Acute Pulpitis is an inflammation of dental pulp and the commonest cause of dental pain.
Acute Pulpitis Signs and Symptoms
Usually, a large carious lesion or a defective restoration with recurrent caries is present.
- Relatively severe pain is elicited by thermal changes, especially iced or cold drinks which persist after removal of stimulants.
- Pain may proceed to be more severe with the involvement of a greater portion of the pulp with intra pulpal abscess formation. Severe and lancinating pain may result; it may be continuous and increased by lying down; exacerbated by heat and react to electric pulp tester at a low level of current than normal.
- There is a pain on lying down because there is increase blood flow and also increase inflammatory exudation. This increases pressure in the enclosed pulp chamber.
Acute Pulpitis Treatment
Extensive pulpitis is irreversible.
- Acute open pulpitis may become quiescent and enter a chronic phase in high tissue resistance and low virulent organism.
- Early minimal pulpitis can be treated by pulpotomy with CA ( OH)2 lining for calcify bridge
- Root canal filling with inert materials is used for more severe cases.
May arise from Acute Pulpitis or more usually from the chronic type of pulpitis from the onset.
Chronic Pulpitis Signs and Symptoms
- Pain is not a prominent feature though it may be dull, mild and often intermittent.
- Reaction to thermal changes is reduced compared to Acute Pulpitis.
Treatment of Chronic Pulpitis
As in acute phase but extraction may be necessary when RCT is not feasible.
Chronic Hyperplastic Pulpitis or Pulp Polyp
What is Pulp polyp?
The pulp polyp, also known as proliferative pulpitis, is an uncommon and specific type of inflammatory Hyperplasia that is associated with a non-vital tooth.
It is uncommon and occurs as either chronic lesion ar onset or chronic state of the previous acute phase.
Pulp polyp Signs and Symptoms
An excessive exuberant proliferation of pulp that occurs almost exclusively in children and young adults and involves tooth with a large open cavity.
Pulp appears as large pinkish red lobule of tissues protruding from the pulp chamber and filling the entire cavity.
Because it contains few nerve fibers, it is relatively insensitive to manipulation. It may or may not bleed readily depending on the degree of vascularity.
Teeth commonly involved are the deciduous molars or first permanent molars which have excellent blood supply because of large root opening and couple with high tissues resistance in a young person should which account for the unusual proliferation of the pulp.
Treatment Pulp polyp
May persist for many months or even several days.
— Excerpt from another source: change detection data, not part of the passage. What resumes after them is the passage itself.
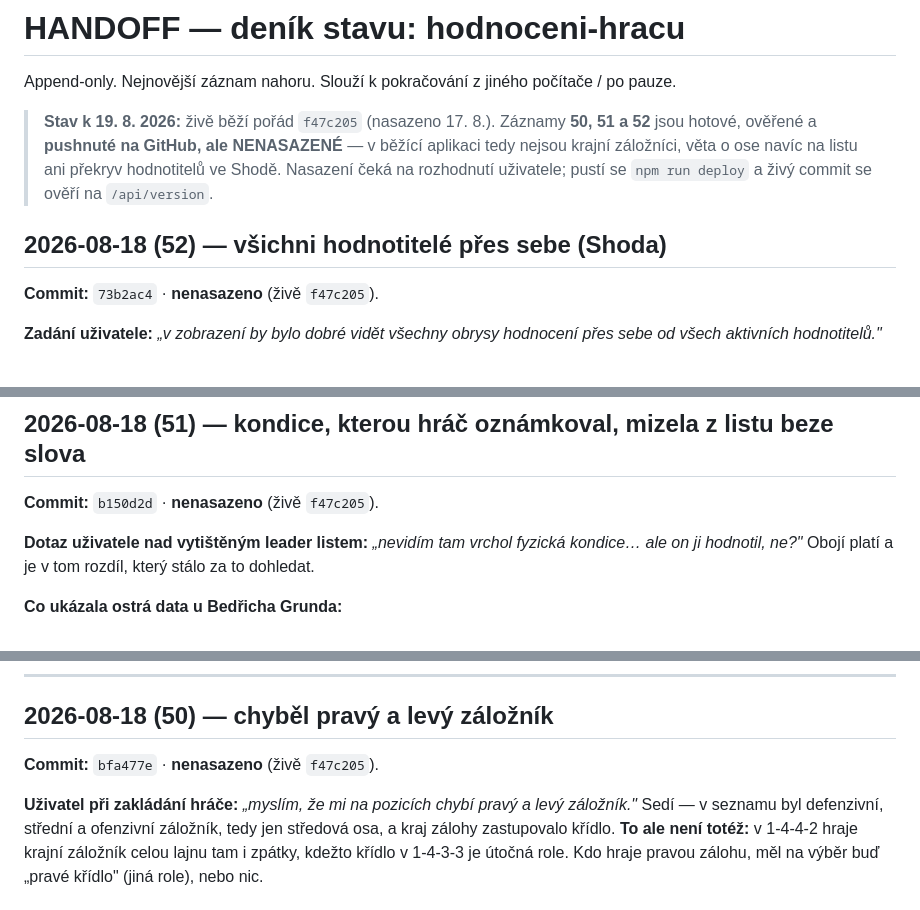
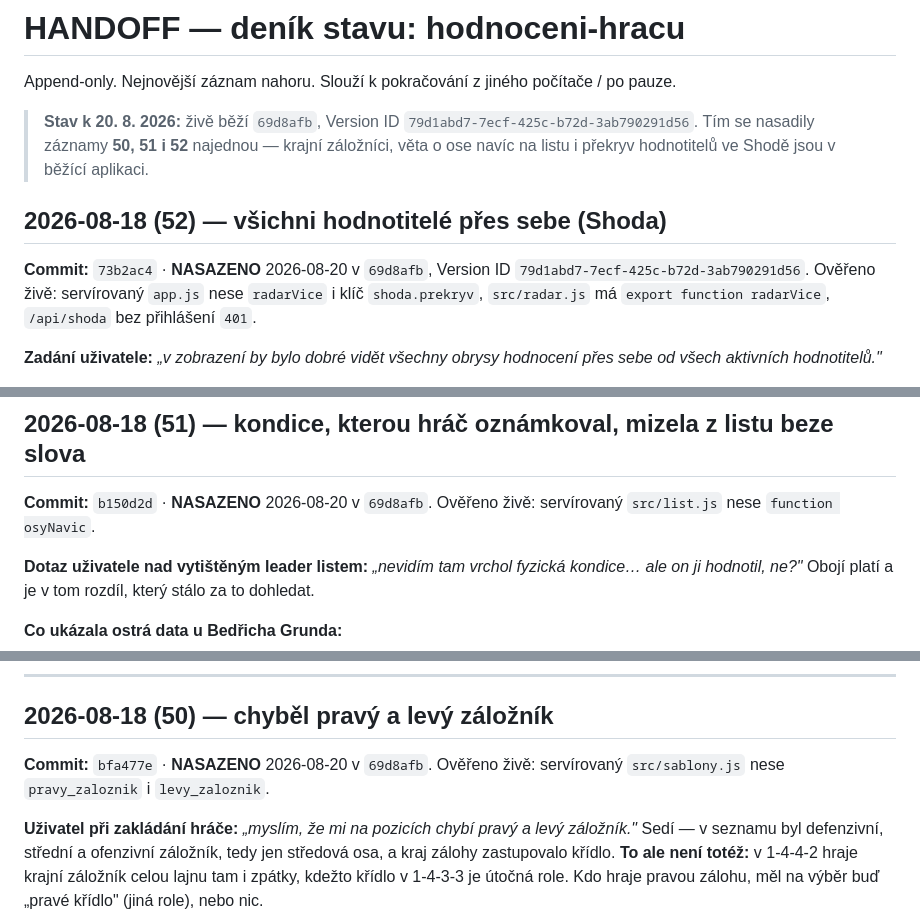
Before and after one commit to Anamax443/hodnoceni-hracu, a Markdown page: HANDOFF.md, 3 parts joined by grey strips. GitHub-like rendering.

Commit message:
Doklad k nasazeni 69d8afb

```diff
--- a/HANDOFF.md
+++ b/HANDOFF.md
@@ -2,15 +2,16 @@
 
 Append-only. Nejnovější záznam nahoru. Slouží k pokračování z jiného počítače / po pauze.
 
-> **Stav k 19. 8. 2026:** živě běží pořád `f47c205` (nasazeno 17. 8.). Záznamy **50, 51
-> a 52** jsou hotové, ověřené a **pushnuté na GitHub, ale NENASAZENÉ** — v běžící aplikaci
-> tedy nejsou krajní záložníci, věta o ose navíc na listu ani překryv hodnotitelů ve Shodě.
-> Nasazení čeká na rozhodnutí uživatele; pustí se `npm run deploy` a živý commit se ověří
-> na `/api/version`.
+> **Stav k 20. 8. 2026:** živě běží `69d8afb`, Version ID `79d1abd7-7ecf-425c-b72d-3ab790291d56`.
+> Tím se nasadily záznamy **50, 51 i 52** najednou — krajní záložníci, věta o ose navíc
+> na listu i překryv hodnotitelů ve Shodě jsou v běžící aplikaci.
 
 ## 2026-08-18 (52) — všichni hodnotitelé přes sebe (Shoda)
 
-**Commit:** `73b2ac4` · **nenasazeno** (živě `f47c205`).
+**Commit:** `73b2ac4` · **NASAZENO** 2026-08-20 v `69d8afb`, Version ID
+`79d1abd7-7ecf-425c-b72d-3ab790291d56`. Ověřeno živě: servírovaný `app.js` nese `radarVice`
+i klíč `shoda.prekryv`, `src/radar.js` má `export function radarVice`, `/api/shoda` bez
+přihlášení `401`.
 
 **Zadání uživatele:** *„v zobrazení by bylo dobré vidět všechny obrysy hodnocení přes sebe
 od všech aktivních hodnotitelů."*
@@ -55,7 +56,8 @@ v `known_good.md` (32).
 
 ## 2026-08-18 (51) — kondice, kterou hráč oznámkoval, mizela z listu beze slova
 
-**Commit:** `b150d2d` · **nenasazeno** (živě `f47c205`).
+**Commit:** `b150d2d` · **NASAZENO** 2026-08-20 v `69d8afb`. Ověřeno živě: servírovaný
+`src/list.js` nese `function osyNavic`.
 
 **Dotaz uživatele nad vytištěným leader listem:** *„nevidím tam vrchol fyzická kondice…
 ale on ji hodnotil, ne?"* Obojí platí a je v tom rozdíl, který stálo za to dohledat.
@@ -101,7 +103,8 @@ Doklad v `known_good.md` (31).
 
 ## 2026-08-18 (50) — chyběl pravý a levý záložník
 
-**Commit:** `bfa477e` · **nenasazeno** (živě `f47c205`).
+**Commit:** `bfa477e` · **NASAZENO** 2026-08-20 v `69d8afb`. Ověřeno živě: servírovaný
+`src/sablony.js` nese `pravy_zaloznik` i `levy_zaloznik`.
 
 **Uživatel při zakládání hráče:** *„myslím, že mi na pozicích chybí pravý a levý
 záložník."* Sedí — v seznamu byl defenzivní, střední a ofenzivní záložník, tedy jen
```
It is irreversible and is treated by Pulp Extirpation or Tooth Extraction.